Protect Your Key Assets
Most organizations employ at least one individual who is essential to the company’s success. This person may be a partner, majority stockholder or an individual with expertise that is unmatched throughout the rest of the company. If this person’s exit from the company is planned, such as retirement or voluntary termination, then you can prepare for the loss and take the necessary precautions to minimize the impact. However, if the departure is unplanned due to a disabling accident or another unexpected occurrence, then the company is exposed to financial risks. Consider key person disability insurance to offset your risk. This insurance solution can protect your organization’s solvency in the event that you lose the key person or people without warning, and also the investments made by lenders and investors to the company.
Who Needs Key Person Disability Coverage?
Your company may take out key person coverage on you if you fall within the top 20 percent of the company in terms of salary. Of course, before your company takes out a policy, you must consent to the coverage. If you fall into any of the descriptions listed below, you may want to bring up key person disability coverage for consideration with your employer or—if you own the business—with your employees. Key person disability coverage is crucial for the following:
- Employees who would be extremely difficult, time-consuming or expensive to replace
- Highly skilled employees with unique training or skills
- Employees with exclusive ties to key clients, like sports stars
- Employees who are company leaders and have irreplaceable knowledge
- Small business owners who would face financial hardship in losing a key staff member, employee or client
How Does It Work?
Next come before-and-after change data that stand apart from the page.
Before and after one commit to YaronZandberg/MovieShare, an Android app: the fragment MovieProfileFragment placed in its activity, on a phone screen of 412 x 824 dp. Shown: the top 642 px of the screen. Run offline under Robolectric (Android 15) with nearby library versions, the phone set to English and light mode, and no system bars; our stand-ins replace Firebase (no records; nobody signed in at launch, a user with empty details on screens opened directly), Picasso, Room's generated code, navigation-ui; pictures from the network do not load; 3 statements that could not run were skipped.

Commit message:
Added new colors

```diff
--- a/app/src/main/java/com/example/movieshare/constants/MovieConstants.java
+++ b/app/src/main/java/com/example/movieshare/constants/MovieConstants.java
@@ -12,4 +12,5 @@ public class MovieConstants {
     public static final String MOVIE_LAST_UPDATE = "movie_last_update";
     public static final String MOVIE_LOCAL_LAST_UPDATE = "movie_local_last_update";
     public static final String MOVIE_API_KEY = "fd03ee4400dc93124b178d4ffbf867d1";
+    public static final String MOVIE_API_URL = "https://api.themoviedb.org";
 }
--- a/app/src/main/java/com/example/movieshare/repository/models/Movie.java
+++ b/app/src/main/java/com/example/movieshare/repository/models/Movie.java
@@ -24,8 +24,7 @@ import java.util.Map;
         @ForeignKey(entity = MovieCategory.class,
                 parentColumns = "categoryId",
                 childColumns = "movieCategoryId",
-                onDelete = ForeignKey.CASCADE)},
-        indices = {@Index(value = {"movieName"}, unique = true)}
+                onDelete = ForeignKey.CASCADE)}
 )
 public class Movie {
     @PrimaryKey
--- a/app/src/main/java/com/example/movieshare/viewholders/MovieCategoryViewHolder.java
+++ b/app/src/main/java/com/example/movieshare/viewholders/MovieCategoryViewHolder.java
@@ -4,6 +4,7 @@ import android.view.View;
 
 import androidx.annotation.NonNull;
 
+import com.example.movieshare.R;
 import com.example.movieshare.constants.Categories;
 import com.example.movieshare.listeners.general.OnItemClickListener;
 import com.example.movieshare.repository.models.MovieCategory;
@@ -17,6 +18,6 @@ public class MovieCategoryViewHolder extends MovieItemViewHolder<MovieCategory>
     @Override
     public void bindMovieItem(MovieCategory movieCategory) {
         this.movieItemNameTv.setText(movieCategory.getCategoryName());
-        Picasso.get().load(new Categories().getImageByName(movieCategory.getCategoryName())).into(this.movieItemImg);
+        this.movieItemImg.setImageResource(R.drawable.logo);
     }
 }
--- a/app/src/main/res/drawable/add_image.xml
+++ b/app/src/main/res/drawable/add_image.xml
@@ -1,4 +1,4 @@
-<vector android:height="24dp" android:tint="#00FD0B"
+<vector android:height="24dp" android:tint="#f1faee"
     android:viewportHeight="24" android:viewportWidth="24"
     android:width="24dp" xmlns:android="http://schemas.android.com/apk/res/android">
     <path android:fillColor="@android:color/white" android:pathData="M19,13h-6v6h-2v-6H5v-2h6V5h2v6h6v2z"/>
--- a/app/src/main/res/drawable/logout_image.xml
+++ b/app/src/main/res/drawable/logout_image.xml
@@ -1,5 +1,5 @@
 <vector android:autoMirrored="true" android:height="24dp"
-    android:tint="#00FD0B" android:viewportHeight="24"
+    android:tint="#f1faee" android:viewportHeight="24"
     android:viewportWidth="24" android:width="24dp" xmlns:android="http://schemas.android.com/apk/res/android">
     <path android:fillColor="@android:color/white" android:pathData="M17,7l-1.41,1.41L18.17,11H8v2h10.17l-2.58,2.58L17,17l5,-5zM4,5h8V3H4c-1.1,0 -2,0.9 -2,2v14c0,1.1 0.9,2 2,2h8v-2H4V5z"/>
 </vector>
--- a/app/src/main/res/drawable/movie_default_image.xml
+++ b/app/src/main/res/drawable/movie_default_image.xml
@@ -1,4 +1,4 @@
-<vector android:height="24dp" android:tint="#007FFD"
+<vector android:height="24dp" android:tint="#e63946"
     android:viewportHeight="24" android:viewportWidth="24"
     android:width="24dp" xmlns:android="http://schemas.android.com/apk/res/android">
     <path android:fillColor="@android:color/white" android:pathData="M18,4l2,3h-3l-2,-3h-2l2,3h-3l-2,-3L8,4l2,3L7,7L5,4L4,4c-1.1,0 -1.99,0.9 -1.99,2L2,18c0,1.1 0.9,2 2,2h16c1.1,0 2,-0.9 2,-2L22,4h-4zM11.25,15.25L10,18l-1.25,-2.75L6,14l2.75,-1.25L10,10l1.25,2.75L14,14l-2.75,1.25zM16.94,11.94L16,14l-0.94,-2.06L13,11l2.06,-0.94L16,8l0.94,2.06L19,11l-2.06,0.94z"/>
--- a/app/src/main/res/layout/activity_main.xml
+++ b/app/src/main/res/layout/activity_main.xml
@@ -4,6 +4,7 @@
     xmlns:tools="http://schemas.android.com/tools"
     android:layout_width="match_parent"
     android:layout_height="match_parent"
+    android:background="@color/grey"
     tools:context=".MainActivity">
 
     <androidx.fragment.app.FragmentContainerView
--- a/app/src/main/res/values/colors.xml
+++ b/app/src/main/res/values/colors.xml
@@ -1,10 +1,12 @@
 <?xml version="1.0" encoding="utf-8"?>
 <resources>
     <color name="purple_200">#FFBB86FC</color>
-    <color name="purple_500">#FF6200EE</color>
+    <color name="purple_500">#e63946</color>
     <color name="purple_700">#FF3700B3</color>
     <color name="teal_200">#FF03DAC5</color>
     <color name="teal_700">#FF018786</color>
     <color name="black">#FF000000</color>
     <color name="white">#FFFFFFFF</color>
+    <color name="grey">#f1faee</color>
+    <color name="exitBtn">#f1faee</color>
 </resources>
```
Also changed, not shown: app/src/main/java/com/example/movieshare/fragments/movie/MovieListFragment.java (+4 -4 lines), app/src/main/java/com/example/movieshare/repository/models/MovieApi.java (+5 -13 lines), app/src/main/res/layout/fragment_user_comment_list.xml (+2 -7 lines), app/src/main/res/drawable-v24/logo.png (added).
Here are the basics of key person insurance:
- The employer pays the premiums and serves as the beneficiary in the event of the employee’s disability.
- Tax-free dollars from the policy can be put towards finding, hiring and training a replacement employee, compensation for lost business during the transition and/or financing timely business transactions.
- The policy is used to protect the business, not the key employee—in the event the key person becomes disabled, the policy proceeds can be used by the company for any purpose.
- Premiums are based on several factors, including the key employee’s age, physical conditions and health history. The amount of coverage also affects the premium.
In addition to proper coverage, create a business continuation plan that outlines how your business will function if you lose key employees.